A line belongs in the answer if it contains "import"; copy every such line from the entries below.

## DATA EXTRACT
· · · · · · ·

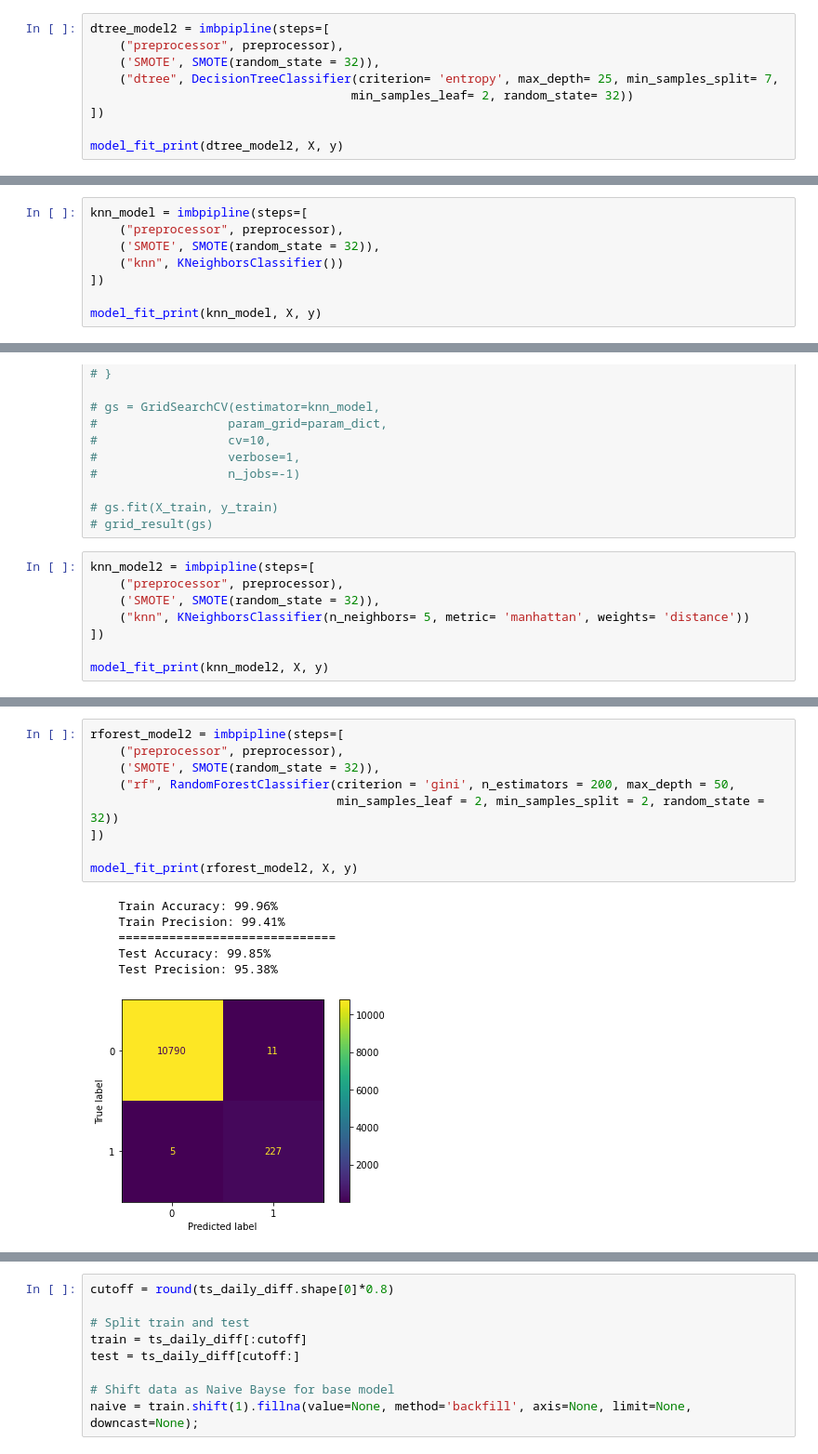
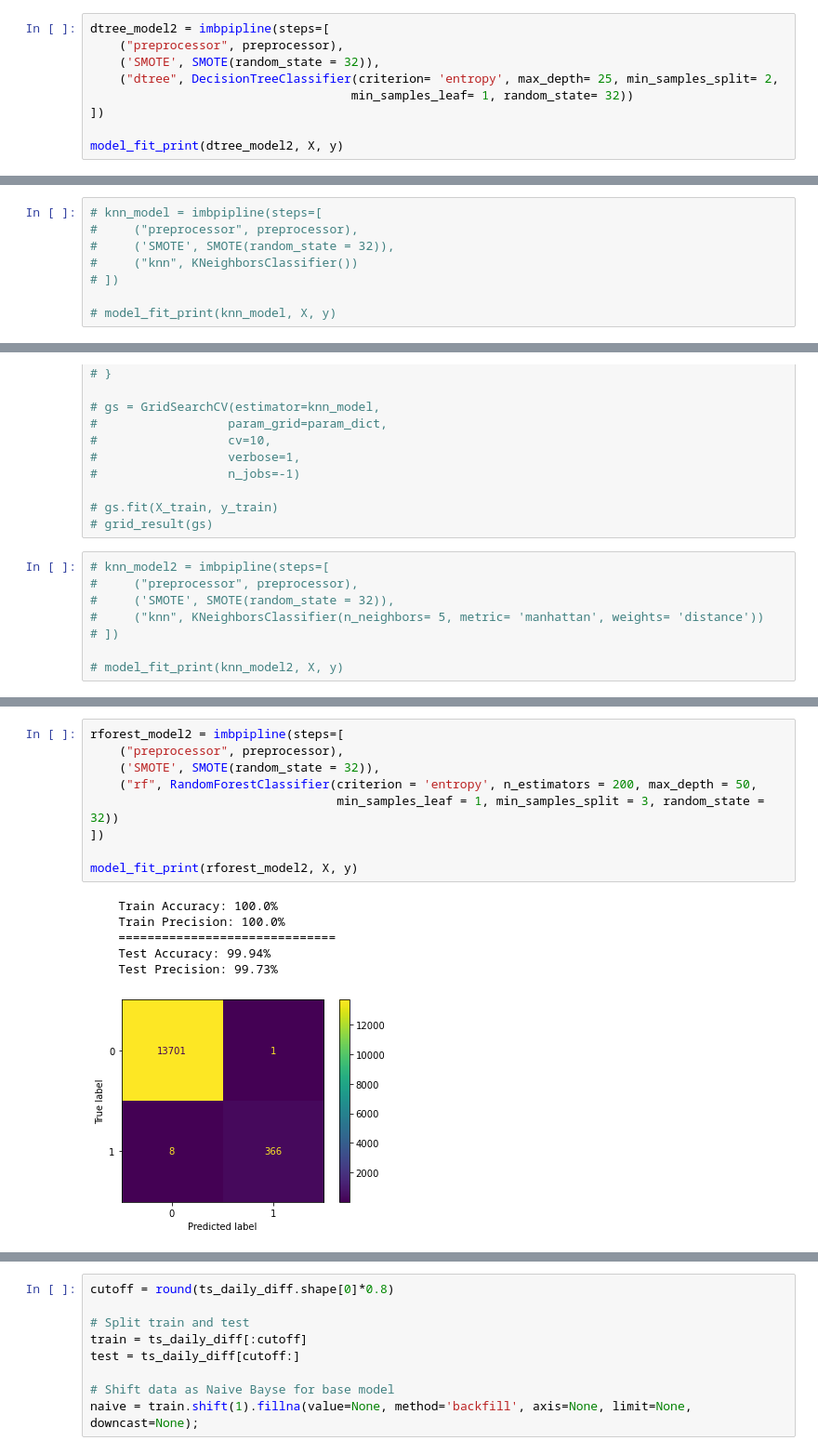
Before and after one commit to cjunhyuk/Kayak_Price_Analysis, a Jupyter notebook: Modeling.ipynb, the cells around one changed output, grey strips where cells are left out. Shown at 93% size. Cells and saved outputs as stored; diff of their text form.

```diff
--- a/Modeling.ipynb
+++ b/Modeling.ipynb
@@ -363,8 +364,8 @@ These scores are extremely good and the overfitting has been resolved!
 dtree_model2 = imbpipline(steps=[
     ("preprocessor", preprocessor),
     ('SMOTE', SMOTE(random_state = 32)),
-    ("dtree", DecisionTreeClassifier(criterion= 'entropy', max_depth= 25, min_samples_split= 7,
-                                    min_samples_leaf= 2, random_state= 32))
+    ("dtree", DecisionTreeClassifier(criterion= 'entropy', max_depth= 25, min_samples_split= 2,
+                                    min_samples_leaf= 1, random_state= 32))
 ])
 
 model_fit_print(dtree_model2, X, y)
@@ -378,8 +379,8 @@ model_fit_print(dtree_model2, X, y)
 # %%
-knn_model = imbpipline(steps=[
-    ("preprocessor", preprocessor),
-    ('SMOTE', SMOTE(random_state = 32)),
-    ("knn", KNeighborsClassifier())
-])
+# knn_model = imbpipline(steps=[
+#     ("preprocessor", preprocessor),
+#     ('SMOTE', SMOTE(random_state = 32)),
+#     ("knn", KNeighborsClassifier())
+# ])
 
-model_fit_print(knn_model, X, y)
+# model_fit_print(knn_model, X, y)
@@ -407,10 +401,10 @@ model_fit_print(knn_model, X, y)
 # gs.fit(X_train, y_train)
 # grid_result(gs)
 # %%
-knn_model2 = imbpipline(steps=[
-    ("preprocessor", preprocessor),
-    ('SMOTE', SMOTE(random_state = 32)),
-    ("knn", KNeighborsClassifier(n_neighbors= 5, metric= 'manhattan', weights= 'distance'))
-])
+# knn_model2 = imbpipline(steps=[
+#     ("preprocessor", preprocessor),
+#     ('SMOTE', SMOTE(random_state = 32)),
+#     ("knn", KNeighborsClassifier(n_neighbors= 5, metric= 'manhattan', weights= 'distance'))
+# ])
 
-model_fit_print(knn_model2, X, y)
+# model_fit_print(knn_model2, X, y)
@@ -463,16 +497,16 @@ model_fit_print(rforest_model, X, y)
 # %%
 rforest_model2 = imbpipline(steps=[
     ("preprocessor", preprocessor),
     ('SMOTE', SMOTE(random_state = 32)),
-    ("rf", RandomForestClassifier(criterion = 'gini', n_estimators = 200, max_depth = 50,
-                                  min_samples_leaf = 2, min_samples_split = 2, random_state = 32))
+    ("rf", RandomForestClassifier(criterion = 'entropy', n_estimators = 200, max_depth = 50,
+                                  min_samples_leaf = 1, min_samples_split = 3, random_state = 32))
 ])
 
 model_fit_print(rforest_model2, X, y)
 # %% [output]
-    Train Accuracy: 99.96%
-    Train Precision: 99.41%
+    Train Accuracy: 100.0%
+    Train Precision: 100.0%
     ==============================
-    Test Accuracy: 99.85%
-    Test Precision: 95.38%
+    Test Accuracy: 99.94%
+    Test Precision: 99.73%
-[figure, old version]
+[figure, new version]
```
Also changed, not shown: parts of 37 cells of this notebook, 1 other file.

· · · · · · ·

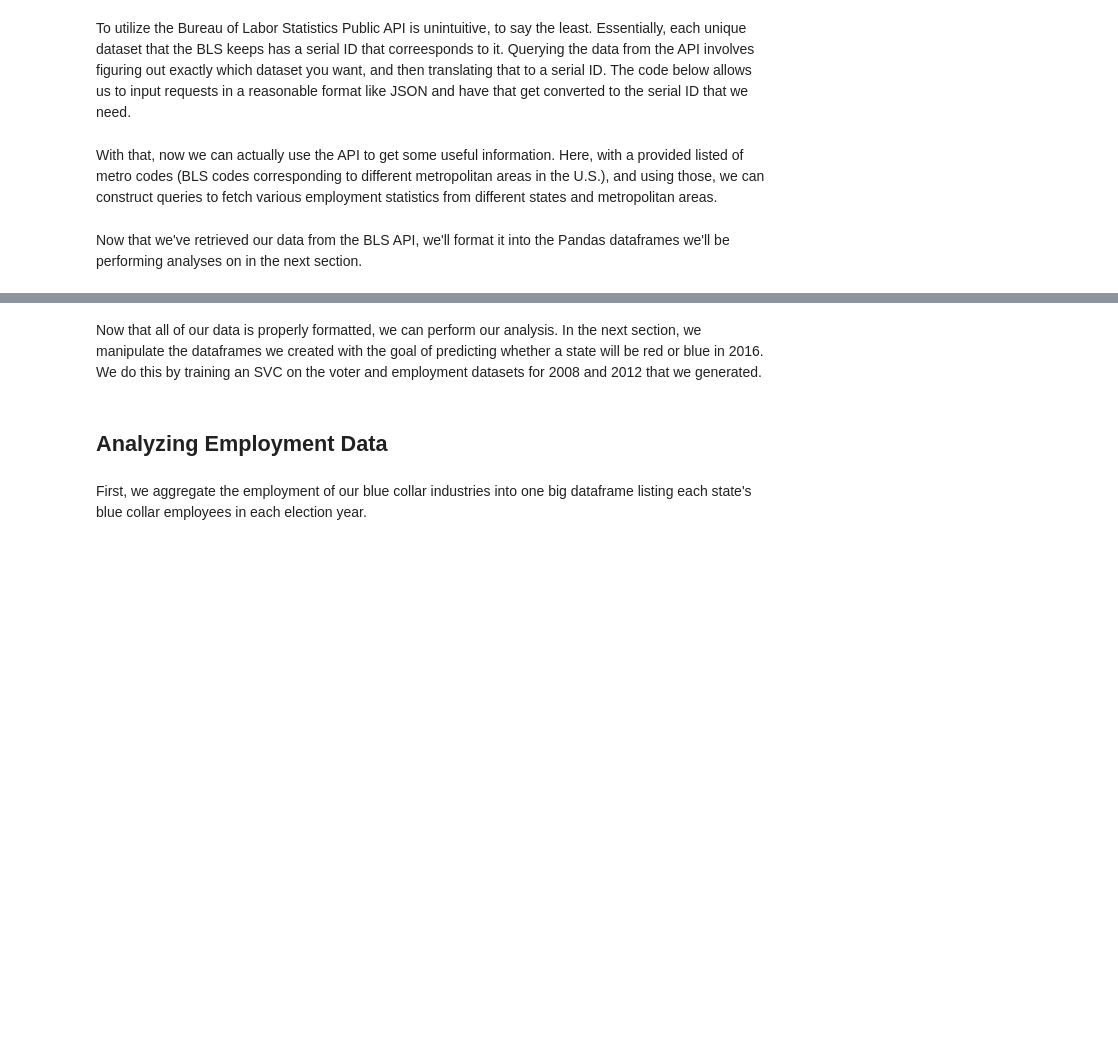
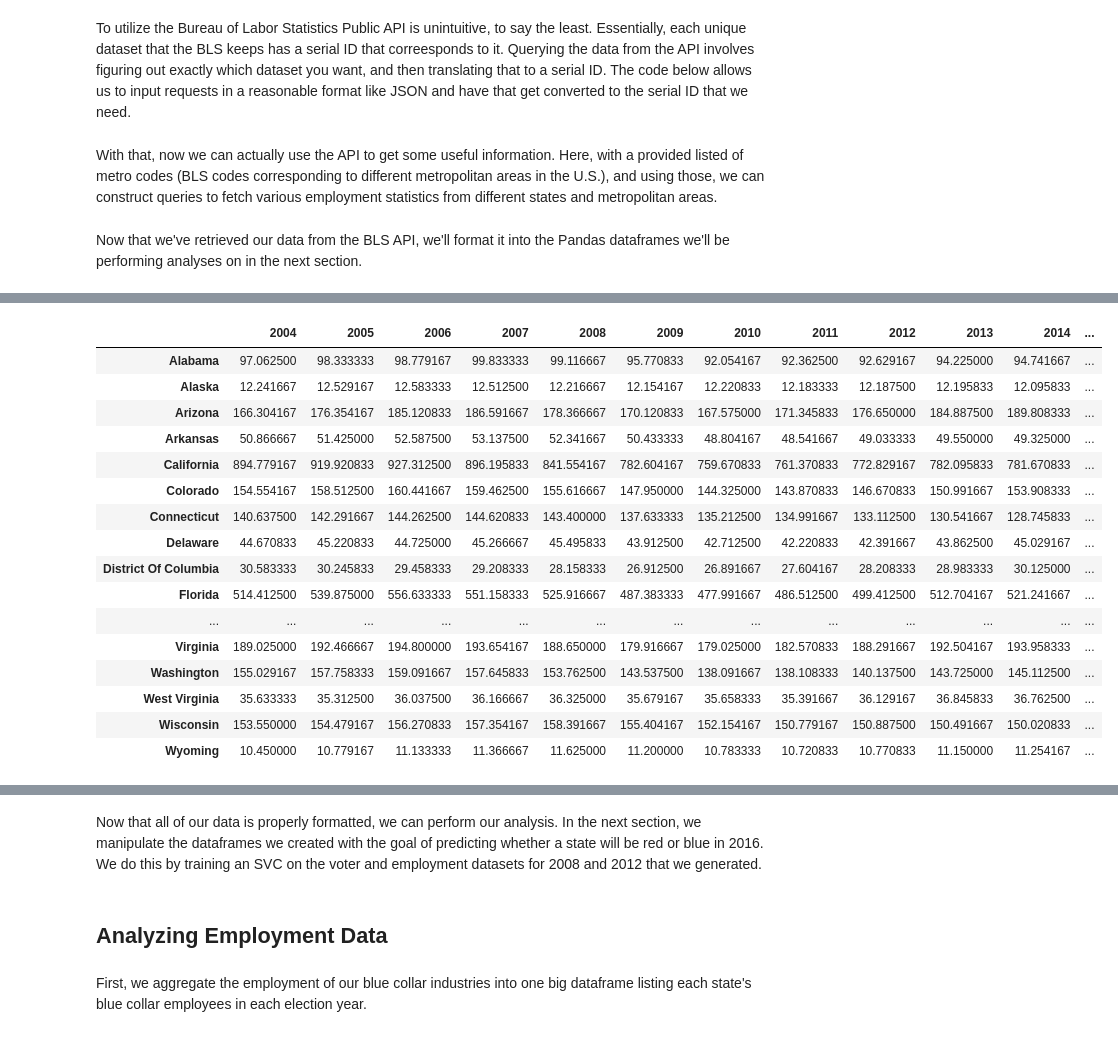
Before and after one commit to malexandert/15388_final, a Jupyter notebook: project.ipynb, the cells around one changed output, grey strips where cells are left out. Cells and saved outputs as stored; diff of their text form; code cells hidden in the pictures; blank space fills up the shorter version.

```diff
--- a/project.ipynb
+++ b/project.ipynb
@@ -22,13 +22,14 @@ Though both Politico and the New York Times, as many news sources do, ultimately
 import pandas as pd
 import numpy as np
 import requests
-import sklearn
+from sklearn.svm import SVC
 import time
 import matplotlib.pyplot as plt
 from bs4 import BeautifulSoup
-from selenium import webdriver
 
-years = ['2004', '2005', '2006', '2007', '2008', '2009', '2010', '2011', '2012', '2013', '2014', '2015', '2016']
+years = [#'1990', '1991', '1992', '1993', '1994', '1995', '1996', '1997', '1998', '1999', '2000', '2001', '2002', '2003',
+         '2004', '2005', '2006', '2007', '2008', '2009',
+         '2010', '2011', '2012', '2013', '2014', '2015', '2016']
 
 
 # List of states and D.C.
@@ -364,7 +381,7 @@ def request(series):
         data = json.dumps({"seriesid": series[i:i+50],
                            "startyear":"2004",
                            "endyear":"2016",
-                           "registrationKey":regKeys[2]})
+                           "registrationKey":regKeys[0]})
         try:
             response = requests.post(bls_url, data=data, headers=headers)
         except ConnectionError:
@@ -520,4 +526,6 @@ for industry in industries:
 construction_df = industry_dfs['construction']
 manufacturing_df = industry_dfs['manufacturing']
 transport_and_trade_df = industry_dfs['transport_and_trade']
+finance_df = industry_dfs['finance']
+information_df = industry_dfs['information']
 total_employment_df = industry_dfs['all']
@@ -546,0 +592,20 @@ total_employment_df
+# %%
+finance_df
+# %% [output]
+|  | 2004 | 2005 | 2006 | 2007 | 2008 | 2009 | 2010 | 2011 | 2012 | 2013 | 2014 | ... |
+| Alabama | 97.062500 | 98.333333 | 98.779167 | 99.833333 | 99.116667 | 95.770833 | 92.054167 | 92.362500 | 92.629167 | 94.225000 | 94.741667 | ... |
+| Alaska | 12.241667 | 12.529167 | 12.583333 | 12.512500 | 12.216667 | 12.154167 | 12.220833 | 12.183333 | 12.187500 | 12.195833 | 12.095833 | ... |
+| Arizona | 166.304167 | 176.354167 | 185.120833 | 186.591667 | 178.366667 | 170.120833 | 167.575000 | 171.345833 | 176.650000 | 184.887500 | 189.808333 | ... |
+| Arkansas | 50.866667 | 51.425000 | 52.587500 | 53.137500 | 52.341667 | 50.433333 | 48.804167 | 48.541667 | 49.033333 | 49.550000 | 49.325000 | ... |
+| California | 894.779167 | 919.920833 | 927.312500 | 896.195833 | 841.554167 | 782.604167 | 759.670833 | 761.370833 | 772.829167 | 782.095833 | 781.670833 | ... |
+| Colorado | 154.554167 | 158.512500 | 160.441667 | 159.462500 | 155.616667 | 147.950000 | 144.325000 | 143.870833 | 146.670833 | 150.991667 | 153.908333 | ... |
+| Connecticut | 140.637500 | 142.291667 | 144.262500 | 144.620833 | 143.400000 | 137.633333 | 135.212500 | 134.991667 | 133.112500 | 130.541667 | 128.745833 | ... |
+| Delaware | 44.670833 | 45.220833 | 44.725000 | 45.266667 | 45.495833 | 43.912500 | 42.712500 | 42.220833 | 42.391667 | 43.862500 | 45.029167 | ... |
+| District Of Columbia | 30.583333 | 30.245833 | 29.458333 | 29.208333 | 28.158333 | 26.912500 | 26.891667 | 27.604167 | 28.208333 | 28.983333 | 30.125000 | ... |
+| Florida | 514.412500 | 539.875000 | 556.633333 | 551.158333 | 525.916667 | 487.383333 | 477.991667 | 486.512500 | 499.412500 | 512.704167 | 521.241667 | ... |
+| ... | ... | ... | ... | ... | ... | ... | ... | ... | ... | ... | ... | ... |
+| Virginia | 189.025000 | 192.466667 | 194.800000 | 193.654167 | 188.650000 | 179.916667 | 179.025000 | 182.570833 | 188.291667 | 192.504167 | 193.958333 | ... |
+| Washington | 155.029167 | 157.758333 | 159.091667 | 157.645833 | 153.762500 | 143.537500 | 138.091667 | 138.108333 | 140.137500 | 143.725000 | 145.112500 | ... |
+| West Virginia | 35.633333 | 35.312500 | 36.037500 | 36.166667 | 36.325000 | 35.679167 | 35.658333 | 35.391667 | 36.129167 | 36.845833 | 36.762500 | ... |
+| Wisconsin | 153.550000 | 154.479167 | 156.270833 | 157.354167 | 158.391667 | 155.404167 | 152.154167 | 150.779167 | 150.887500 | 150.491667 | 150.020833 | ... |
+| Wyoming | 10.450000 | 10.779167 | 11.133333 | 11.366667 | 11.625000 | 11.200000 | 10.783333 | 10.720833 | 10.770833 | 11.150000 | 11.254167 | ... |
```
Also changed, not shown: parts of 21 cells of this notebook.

· · · · · · ·

## COMPLETED EXERCISE
 import pandas as pd
 import numpy as np
 import requests
-import sklearn
+from sklearn.svm import SVC
 import time
 import matplotlib.pyplot as plt
 from bs4 import BeautifulSoup
-from selenium import webdriver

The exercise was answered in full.